Apple has to decide what to do with its growing cash pile, and according to Tim Cook, the company is in “very very active” talks. Still he ended Apple’s annual shareholder meeting without giving any additional insight into what the fate of the $137.1 billion in cash and investments will be.
During the annual meeting shareholders re-elected Apple’s board, approved Ernst & Young LLP as accountants, and passed a non-binding measure on executive compensation.
Being more sensitive to shareholders’ concerns than his predecessor, Steve Jobs, also means Cook is now under pressure from shareholders to issue increased dividends, or to offer stock buyback or a new class of preferred shares to compensate investors since the company’s shares dropped 36% from their September peak.
Additionally, neither he nor the Apple board are satisfied with the falling stock price, Cook emphasized. But the company is focusing on the long term, and the long-term question for investors is whether or not Apple can continue this tremendous growth. Referring to last year, Cook highlighted that Apple has grown by about $48 billion, booking $24 billion from China alone, the biggest sales revenue of all US technology companies they are “aware of”.
When asked whether he still considers the Einhorn lawsuit silly, he said he does, despite the judge’s ruling. A proposal that would have required Apple to get shareholder approval before issuing a new class of preferred shares was scrapped before the meeting.
As anticipated, Tim Cook was vague when talking about future plans.
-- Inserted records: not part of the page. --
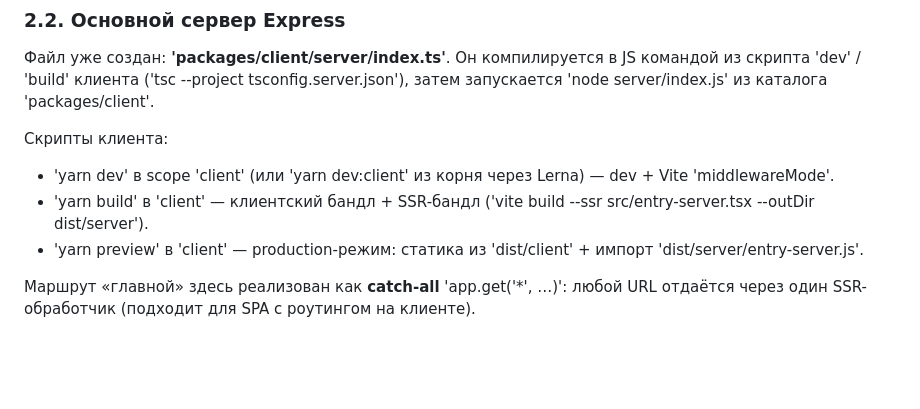
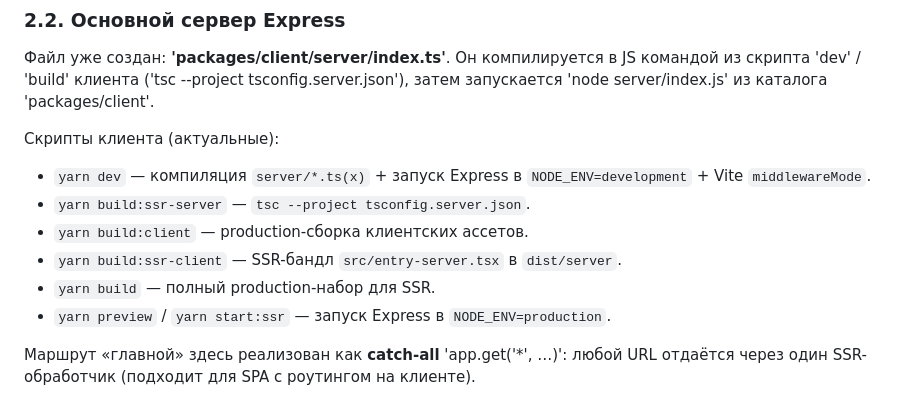
Before and after one commit to kirillchistov/42-gamedev-teamwork, a Markdown page: docs/project-express.md, the part around one of its changes. Drawn GitHub-style; blank space fills up the shorter version.

```diff
--- a/docs/project-express.md
+++ b/docs/project-express.md
@@ -31,11 +31,14 @@ SSR в этом проекте живет **не в `packages/server`**, а **в
 
 Файл уже создан: **'packages/client/server/index.ts'**. Он компилируется в JS командой из скрипта 'dev' / 'build' клиента ('tsc --project tsconfig.server.json'), затем запускается 'node server/index.js' из каталога 'packages/client'.
 
-Скрипты клиента:
+Скрипты клиента (актуальные):
 
-- 'yarn dev' в scope 'client' (или 'yarn dev:client' из корня через Lerna) — dev + Vite 'middlewareMode'.
-- 'yarn build' в 'client' — клиентский бандл + SSR-бандл ('vite build --ssr src/entry-server.tsx --outDir dist/server').
-- 'yarn preview' в 'client' — production-режим: статика из 'dist/client' + импорт 'dist/server/entry-server.js'.
+- `yarn dev` — компиляция `server/*.ts(x)` + запуск Express в `NODE_ENV=development` + Vite `middlewareMode`.
+- `yarn build:ssr-server` — `tsc --project tsconfig.server.json`.
+- `yarn build:client` — production-сборка клиентских ассетов.
+- `yarn build:ssr-client` — SSR-бандл `src/entry-server.tsx` в `dist/server`.
+- `yarn build` — полный production-набор для SSR.
+- `yarn preview` / `yarn start:ssr` — запуск Express в `NODE_ENV=production`.
 
 Маршрут «главной» здесь реализован как **catch-all** 'app.get('*', …)': любой URL отдаётся через один SSR-обработчик (подходит для SPA с роутингом на клиенте).
 
```
Also changed, not shown: other parts of docs/project-express.md (+29 -114 lines).
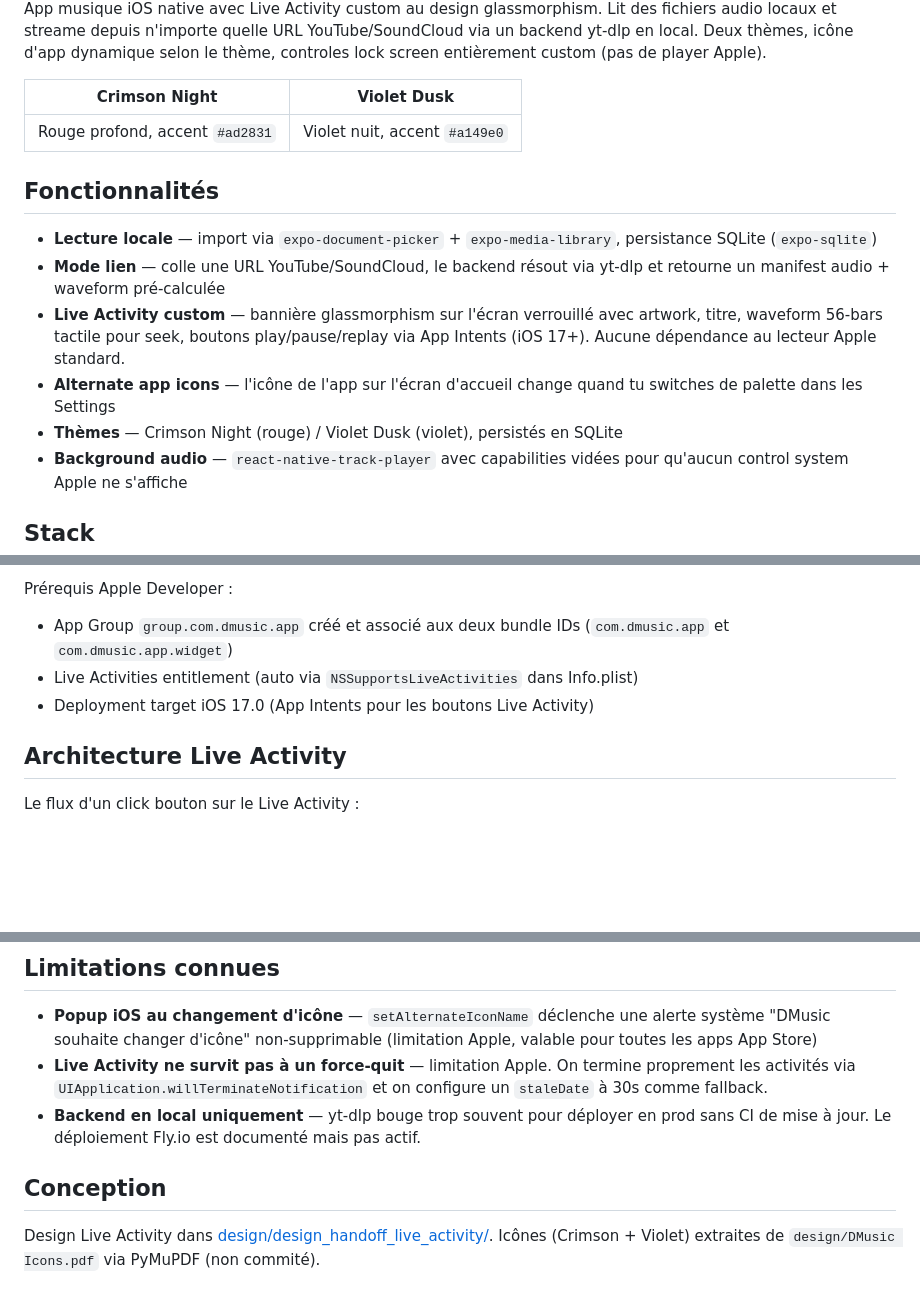
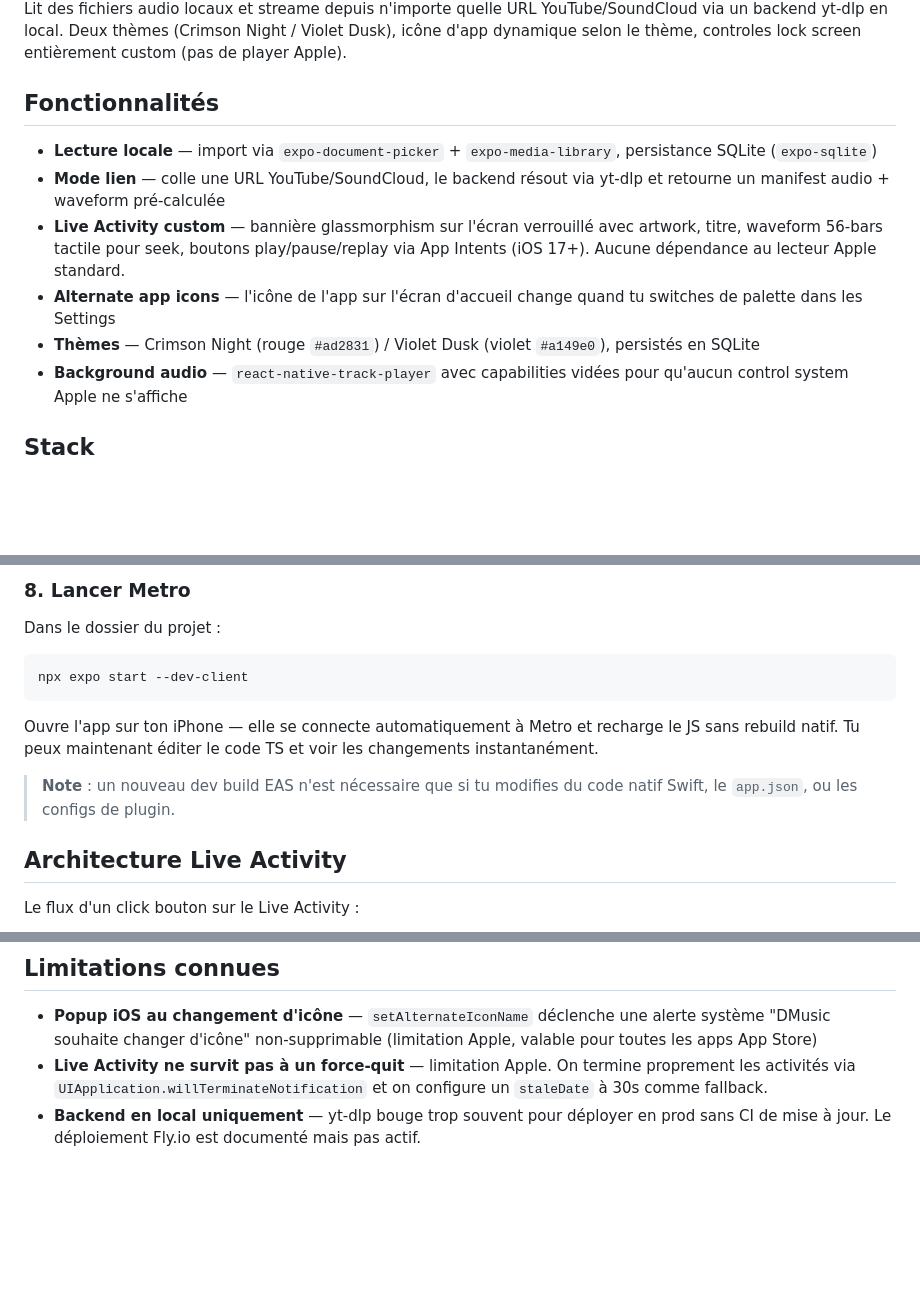
Before and after one commit to Djibzi/dmusic, a Markdown page: README.md, 3 parts joined by grey strips. Drawn GitHub-style; blank space fills up the shorter version.

````diff
--- a/README.md
+++ b/README.md
@@ -4,10 +13,6 @@ App musique iOS native avec Live Activity custom au design glassmorphism.
 Lit des fichiers audio locaux et streame depuis n'importe quelle URL YouTube/SoundCloud
-via un backend yt-dlp en local. Deux thèmes, icône d'app dynamique selon le thème,
-controles lock screen entièrement custom (pas de player Apple).
-
-| Crimson Night | Violet Dusk |
-|---|---|
-| Rouge profond, accent `#ad2831` | Violet nuit, accent `#a149e0` |
+via un backend yt-dlp en local. Deux thèmes (Crimson Night / Violet Dusk), icône d'app
+dynamique selon le thème, controles lock screen entièrement custom (pas de player Apple).
 
 ## Fonctionnalités
 
@@ -20,7 +25,8 @@ controles lock screen entièrement custom (pas de player Apple).
   via App Intents (iOS 17+). Aucune dépendance au lecteur Apple standard.
 - **Alternate app icons** — l'icône de l'app sur l'écran d'accueil change quand
   tu switches de palette dans les Settings
-- **Thèmes** — Crimson Night (rouge) / Violet Dusk (violet), persistés en SQLite
+- **Thèmes** — Crimson Night (rouge `#ad2831`) / Violet Dusk (violet `#a149e0`),
+  persistés en SQLite
 - **Background audio** — `react-native-track-player` avec capabilities vidées
   pour qu'aucun control system Apple ne s'affiche
 
@@ -115,9 +166,18 @@ L'archive `.ipa` est installée via TestFlight ou install link.
 
-Prérequis Apple Developer :
-- App Group `group.com.dmusic.app` créé et associé aux deux bundle IDs
-  (`com.dmusic.app` et `com.dmusic.app.widget`)
-- Live Activities entitlement (auto via `NSSupportsLiveActivities` dans Info.plist)
-- Deployment target iOS 17.0 (App Intents pour les boutons Live Activity)
+### 8. Lancer Metro
+
+Dans le dossier du projet :
+
+```bash
+npx expo start --dev-client
+```
+
+Ouvre l'app sur ton iPhone — elle se connecte automatiquement à Metro et
+recharge le JS sans rebuild natif. Tu peux maintenant éditer le code TS et
+voir les changements instantanément.
+
+> **Note** : un nouveau dev build EAS n'est nécessaire que si tu modifies du code
+> natif Swift, le `app.json`, ou les configs de plugin.
 
 ## Architecture Live Activity
 
@@ -155,9 +215,3 @@ screen — elle apparaîtrait au-dessus de notre Live Activity sinon.
   et on configure un `staleDate` à 30s comme fallback.
 - **Backend en local uniquement** — yt-dlp bouge trop souvent pour déployer en
   prod sans CI de mise à jour. Le déploiement Fly.io est documenté mais pas actif.
-
-## Conception
-
-Design Live Activity dans [design/design_handoff_live_activity/](design/design_handoff_live_activity/).
-Icônes (Crimson + Violet) extraites de `design/DMusic Icons.pdf` via PyMuPDF
-(non commité).
````
Also changed, not shown: other parts of README.md (+68 -14 lines).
He said: “Obviously, we’re looking at new categories — we don’t talk about them, but we’re looking at them”.